    2 months ago

    Ice is only 9% less dense than water. The weight of the titanic would have easily dragged it down.

    Source(s): You have no idea what size the iceberg was. And mass is not the same as weight. You are dumb.
  • 2 months ago

    The ship would have kept banging into the iceberg, punching more holes in itself and sinking faster. Aside from that, great idea.

  • 2 months ago

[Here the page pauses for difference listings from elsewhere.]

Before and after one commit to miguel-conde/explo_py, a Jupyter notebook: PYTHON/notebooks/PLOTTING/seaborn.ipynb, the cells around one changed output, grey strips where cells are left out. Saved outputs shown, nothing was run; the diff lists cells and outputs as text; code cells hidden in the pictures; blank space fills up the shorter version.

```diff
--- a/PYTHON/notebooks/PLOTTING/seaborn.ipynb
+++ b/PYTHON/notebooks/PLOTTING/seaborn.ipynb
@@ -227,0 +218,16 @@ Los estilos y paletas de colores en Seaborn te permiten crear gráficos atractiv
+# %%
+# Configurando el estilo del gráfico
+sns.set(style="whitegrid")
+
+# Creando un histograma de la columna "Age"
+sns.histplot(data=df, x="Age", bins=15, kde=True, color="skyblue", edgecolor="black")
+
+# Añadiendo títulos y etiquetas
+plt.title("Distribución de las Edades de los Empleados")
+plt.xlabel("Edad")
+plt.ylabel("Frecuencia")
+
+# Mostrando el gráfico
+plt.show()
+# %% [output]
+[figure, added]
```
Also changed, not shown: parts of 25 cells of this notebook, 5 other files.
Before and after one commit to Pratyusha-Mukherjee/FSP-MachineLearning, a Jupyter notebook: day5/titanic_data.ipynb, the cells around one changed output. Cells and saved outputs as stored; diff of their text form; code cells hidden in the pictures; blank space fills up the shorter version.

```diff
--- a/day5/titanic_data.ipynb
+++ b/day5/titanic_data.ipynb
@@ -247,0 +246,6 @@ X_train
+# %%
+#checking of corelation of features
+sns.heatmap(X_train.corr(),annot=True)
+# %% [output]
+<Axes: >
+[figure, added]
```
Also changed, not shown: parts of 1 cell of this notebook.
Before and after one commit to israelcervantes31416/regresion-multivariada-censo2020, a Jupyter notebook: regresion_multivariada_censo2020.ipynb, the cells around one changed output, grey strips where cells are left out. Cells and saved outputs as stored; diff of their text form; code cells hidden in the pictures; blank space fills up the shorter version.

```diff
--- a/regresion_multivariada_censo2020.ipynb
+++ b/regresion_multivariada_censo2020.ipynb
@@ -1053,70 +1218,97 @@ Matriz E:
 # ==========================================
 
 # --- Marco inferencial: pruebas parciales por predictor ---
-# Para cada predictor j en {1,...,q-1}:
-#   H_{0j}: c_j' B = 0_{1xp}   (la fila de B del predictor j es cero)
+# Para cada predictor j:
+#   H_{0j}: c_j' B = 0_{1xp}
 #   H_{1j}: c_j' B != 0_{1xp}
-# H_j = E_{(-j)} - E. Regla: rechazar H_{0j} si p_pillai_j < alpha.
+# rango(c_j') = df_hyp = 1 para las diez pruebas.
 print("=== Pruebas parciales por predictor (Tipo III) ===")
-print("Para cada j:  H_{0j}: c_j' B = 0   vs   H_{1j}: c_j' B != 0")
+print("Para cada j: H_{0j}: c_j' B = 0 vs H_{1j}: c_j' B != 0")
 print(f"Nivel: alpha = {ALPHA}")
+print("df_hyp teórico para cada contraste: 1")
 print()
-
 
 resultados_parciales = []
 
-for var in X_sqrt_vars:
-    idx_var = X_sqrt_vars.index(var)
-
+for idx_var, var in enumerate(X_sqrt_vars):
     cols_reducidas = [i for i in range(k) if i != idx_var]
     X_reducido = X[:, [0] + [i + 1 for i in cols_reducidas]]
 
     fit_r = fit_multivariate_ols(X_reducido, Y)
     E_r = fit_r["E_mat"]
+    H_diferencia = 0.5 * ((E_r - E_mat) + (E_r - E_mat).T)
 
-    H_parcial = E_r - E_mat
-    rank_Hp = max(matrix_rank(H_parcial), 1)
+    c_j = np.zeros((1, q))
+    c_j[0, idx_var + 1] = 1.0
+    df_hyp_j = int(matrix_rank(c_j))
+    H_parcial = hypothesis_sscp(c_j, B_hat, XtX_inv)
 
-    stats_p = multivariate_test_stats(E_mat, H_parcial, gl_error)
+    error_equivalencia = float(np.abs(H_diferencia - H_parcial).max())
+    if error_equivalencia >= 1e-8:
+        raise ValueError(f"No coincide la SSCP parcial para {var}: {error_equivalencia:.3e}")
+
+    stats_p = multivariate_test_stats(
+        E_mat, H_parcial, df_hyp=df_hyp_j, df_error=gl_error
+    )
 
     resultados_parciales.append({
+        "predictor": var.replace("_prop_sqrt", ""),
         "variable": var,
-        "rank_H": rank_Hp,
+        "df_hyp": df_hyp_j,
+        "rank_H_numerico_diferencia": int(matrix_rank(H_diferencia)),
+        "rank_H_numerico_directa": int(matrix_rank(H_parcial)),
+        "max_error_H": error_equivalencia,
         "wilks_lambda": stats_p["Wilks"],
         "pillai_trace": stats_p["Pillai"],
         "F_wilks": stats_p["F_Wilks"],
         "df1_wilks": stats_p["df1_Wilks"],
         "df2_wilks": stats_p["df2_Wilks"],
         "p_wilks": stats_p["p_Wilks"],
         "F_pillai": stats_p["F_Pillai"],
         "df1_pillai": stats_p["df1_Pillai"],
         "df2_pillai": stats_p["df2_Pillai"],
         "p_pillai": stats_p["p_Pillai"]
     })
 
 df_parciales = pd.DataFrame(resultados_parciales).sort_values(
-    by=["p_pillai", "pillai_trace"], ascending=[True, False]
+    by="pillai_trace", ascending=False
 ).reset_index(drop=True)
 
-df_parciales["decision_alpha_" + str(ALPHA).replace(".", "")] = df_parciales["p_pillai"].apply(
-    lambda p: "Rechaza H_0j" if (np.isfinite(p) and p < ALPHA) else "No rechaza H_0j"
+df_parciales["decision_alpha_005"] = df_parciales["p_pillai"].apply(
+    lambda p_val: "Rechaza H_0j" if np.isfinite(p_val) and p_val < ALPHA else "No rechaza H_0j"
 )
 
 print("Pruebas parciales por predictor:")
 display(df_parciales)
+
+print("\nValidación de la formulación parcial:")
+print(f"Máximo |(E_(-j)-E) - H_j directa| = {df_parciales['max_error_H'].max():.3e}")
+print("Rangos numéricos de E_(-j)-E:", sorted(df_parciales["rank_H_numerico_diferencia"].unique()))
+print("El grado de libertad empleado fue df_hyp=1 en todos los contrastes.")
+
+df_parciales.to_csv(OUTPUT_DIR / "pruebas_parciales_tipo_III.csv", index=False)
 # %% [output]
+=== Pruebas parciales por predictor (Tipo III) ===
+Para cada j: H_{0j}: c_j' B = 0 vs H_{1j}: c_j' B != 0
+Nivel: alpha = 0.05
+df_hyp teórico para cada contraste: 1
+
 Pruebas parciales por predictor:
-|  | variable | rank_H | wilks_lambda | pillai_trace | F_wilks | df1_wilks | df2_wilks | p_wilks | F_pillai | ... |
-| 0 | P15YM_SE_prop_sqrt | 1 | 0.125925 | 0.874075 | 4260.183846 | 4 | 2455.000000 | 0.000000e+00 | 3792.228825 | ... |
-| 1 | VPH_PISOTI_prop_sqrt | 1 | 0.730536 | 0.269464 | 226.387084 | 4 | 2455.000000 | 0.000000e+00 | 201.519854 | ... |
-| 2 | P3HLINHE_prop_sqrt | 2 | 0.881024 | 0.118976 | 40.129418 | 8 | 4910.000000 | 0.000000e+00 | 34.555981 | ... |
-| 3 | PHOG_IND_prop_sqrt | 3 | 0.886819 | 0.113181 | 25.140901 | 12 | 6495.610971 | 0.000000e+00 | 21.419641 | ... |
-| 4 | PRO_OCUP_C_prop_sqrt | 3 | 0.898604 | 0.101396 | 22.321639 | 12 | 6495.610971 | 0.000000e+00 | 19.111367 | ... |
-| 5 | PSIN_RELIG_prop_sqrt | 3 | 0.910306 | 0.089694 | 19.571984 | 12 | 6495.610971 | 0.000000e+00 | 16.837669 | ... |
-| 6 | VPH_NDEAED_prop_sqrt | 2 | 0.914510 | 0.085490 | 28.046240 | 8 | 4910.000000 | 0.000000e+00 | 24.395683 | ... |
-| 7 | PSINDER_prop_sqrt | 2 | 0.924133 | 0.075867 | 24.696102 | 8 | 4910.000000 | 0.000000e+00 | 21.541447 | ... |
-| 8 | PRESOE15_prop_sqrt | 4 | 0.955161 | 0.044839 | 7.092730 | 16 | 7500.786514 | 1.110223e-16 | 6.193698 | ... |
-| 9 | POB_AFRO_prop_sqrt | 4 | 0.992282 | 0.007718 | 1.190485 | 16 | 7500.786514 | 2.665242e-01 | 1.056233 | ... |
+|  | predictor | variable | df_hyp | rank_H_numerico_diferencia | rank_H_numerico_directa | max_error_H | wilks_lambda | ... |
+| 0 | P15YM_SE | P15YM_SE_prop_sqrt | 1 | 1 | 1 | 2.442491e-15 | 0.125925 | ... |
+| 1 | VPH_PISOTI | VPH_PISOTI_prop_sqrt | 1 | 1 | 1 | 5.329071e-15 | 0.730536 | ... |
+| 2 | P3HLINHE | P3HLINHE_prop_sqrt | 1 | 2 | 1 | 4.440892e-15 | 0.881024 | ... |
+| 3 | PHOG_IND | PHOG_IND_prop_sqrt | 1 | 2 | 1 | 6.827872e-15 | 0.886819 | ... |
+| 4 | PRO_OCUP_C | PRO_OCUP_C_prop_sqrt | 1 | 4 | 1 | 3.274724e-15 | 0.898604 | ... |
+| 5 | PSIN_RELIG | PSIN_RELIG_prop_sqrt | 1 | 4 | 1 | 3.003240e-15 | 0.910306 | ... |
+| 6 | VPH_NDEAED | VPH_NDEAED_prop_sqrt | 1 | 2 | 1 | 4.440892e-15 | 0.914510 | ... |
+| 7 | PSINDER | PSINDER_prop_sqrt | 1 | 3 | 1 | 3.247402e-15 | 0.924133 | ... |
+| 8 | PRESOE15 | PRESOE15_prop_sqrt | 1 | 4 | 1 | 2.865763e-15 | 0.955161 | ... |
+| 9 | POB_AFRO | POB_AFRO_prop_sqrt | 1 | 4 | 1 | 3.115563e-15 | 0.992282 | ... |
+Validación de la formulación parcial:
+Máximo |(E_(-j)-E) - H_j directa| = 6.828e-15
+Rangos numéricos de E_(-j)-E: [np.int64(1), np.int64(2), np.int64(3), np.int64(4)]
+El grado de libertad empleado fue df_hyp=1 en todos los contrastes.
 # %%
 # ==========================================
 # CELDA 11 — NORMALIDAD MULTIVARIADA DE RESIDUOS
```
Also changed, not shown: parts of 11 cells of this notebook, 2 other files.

    Sure looked like they could have done that in the movie.  Even if the people had abandoned the ship and climbed on the iceberg they might have been better off.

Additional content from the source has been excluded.